Christopher Ross WANK v. STATE of Alabama.
The appellant, Christopher Ross Wank, appeals the revocation of his probation. In 2002, Wank pleaded guilty to manslaughter and was sentenced to 20 years in prison. The sentence was split, and Wank was ordered to serve five years in prison followed by five years on probation. In October 2008, revocation proceedings were initiated in the circuit court. A probation-revocation hearing was held on November 6, 2008, and Wank's probation was revoked. Wank filed a notice of appeal on December 26, 2008. Because the notice of appeal was untimely, we requested that Wank respond as to why the appeal should not be dismissed. Wank asserted that he had filed two timely postjudgment motions in the circuit court and that the filing of these motions operated to toll the time for filing the notice of appeal.
Wank contends that Rule 24.1, Ala. R.Crim. P., applies to probation-revocation proceedings and that his postjudgment motions should be treated as motions for a new trial under Rule 24.1, Ala. R.Crim. P. A timely filed motion for a new trial extends the jurisdiction of the trial court and tolls the time for filing a notice of appeal. See Rule 24.4, Ala. R.Crim. P., and Rule 4((b)(1), Ala. R.App. P.
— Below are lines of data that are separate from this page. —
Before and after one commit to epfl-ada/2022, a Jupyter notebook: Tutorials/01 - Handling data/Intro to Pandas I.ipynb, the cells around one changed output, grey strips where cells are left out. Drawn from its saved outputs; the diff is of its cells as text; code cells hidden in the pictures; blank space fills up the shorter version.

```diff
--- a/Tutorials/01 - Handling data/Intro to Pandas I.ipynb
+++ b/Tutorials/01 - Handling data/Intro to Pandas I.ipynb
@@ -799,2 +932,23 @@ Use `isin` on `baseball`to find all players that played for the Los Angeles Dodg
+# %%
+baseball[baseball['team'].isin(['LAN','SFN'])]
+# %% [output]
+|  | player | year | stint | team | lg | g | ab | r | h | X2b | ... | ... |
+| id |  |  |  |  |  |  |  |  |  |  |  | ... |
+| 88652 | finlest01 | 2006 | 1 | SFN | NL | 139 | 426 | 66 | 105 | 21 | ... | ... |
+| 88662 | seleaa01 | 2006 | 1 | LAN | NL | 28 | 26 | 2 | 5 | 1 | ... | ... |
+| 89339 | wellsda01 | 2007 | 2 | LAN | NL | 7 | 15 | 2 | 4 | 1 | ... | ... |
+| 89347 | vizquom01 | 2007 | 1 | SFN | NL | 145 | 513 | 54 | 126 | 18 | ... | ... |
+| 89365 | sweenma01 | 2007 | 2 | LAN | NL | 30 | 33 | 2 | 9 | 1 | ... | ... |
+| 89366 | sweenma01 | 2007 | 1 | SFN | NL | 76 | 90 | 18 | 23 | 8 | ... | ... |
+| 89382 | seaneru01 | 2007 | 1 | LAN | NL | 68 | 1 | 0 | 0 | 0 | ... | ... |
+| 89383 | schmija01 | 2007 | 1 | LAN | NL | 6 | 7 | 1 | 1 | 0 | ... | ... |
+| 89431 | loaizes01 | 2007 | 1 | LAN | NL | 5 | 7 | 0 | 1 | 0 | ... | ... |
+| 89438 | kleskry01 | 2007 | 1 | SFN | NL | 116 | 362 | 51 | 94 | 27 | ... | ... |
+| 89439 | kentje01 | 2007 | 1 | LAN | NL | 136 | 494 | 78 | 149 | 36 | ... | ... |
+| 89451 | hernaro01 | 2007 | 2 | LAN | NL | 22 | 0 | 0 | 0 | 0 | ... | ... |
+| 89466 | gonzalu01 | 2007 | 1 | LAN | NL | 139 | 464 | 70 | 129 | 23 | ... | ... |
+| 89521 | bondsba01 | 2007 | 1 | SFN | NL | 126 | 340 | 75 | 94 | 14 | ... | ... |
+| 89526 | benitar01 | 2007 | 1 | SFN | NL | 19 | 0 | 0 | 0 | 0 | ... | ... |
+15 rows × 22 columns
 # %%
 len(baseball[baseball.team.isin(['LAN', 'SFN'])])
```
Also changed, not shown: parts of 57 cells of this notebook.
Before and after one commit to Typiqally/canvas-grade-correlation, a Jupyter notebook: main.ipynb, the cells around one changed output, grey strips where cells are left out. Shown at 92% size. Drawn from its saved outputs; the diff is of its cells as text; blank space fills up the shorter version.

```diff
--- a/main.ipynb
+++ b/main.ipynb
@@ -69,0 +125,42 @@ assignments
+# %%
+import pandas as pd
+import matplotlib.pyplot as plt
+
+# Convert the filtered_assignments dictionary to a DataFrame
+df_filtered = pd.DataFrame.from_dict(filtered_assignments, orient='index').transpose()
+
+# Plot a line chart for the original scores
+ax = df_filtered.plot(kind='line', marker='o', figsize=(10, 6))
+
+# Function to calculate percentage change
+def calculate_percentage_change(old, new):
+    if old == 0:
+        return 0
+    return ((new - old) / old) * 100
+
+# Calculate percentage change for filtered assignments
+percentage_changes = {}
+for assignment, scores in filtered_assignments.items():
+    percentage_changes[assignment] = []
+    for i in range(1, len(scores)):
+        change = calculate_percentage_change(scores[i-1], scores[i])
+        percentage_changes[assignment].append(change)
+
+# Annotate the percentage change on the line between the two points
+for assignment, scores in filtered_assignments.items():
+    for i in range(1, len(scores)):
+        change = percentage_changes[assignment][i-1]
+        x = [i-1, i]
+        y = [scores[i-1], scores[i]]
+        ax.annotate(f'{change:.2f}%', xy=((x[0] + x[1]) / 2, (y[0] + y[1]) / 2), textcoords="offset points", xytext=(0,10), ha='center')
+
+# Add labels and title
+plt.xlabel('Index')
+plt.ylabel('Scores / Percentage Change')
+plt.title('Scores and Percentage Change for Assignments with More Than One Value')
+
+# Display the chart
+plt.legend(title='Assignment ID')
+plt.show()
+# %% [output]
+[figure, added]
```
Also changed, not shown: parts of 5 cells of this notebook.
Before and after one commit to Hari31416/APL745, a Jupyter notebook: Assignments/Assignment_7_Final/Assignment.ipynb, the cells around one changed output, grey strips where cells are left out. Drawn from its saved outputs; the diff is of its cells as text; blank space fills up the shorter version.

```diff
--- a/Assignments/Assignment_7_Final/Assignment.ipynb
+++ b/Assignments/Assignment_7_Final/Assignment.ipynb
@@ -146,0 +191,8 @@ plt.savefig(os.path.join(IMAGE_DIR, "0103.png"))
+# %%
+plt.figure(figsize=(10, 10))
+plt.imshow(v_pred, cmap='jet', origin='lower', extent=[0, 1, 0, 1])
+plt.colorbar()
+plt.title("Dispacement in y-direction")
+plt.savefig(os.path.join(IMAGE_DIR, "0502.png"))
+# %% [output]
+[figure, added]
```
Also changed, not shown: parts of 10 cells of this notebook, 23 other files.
Rule 24.1(a), Ala. R.Crim. P., states: “When the defendant has been sentenced, the court, on motion of the defendant or on its own motion, may order a new trial.” (Emphasis added.) A probation-revocation proceeding is not a sentencing hearing. See Ex parte Soule, 892 So.2d 879 n. 1 (Ala.2004). According to the rule concerning probation-revocation proceedings, Rule 27.6, Ala .R.Crim.P., the trial court may only “revoke, modify, or continue probation.” A probation revocation is akin to a postconviction proceeding-it is a proceeding that occurs after conviction has been had and sentence imposed.
In Loggins v. State, 910 So.2d 146 (Ala.Crim.App.2005), we addressed the effect of a postjudgment motion on a postconviction proceeding and stated:
“It is well settled that a circuit court generally retains jurisdiction to modify a judgment for only 30 days after the judgment is entered. See, e.g., Ex parte Bishop, 883 So.2d 262, 264 (Ala.Crim.App.2003) (‘According to established precedent, a trial court retains jurisdiction to modify a ruling for 30 days.’). This general rule applies to Rule 32 petitions. See Henderson v. State, 933 So.2d 395 (Ala.Crim.App.2004). A motion for a new trial or a motion in arrest of judgment may be filed within 30 days of the date of sentencing, see Rule 24.1(b) and Rule 24.2(b), Ala.R.Crim.P., in which case, the sentencing court retains jurisdiction to rule on the motion beyond 30 days, see Rule 24.4, Ala. R.Crim. P., and the filing of such a motion tolls the time for filing a notice of appeal. See Rule 4(b)(1), Ala.R.App.P. (‘If a motion in arrest of judgment, motion for new trial, or motion for judgment of acquittal has been filed within 30 days from pronouncement of the sentence, an appeal may be taken within 42 days (6 weeks) after the denial or overruling of the motion.’). However, Rule 24 has no application to postconviction proceedings under Rule 32. See Patterson v. State, 549 So.2d 635, 636 (Ala.Crim.App.1989) (‘The language of [Rule 24] clearly does not contemplate the filing of a motion for new trial after the denial of a Rule 20 [now Rule 32] petition.’).”
910 So.2d at 148-49.
The same is true for probation-revocation proceedings. There is no rule that allows for a postjudgment motion in a probation-revocation proceeding. Thus, the circuit court had jurisdiction to modify its judgment for 30 days. See Ex parte Bishop, 883 So.2d 262, 264 (Ala.Crim.App.2003). Also, Wank had 42 days from the date his probation was revoked to file a notice of appeal. As stated above, Wank's probation was revoked on November 6, 2008, and his notice of appeal was filed on December 26, 2008. Wank's notice of appeal was not timely filed. Moreover, this Court has no jurisdiction to extend the time for filing a notice of appeal. See Rule 2(a)(1), Ala. R.App. P. “Timely filing of notice of appeal is a jurisdictional requisite, and the appeal must be dismissed for lack of jurisdiction if notice of appeal was not timely filed.” Woods v. State, 371 So.2d 944, 945 (Ala.1979).
For the foregoing reasons, we dismiss this appeal.
WISE, P.J., and WELCH, WINDOM, and KELLUM, JJ., concur.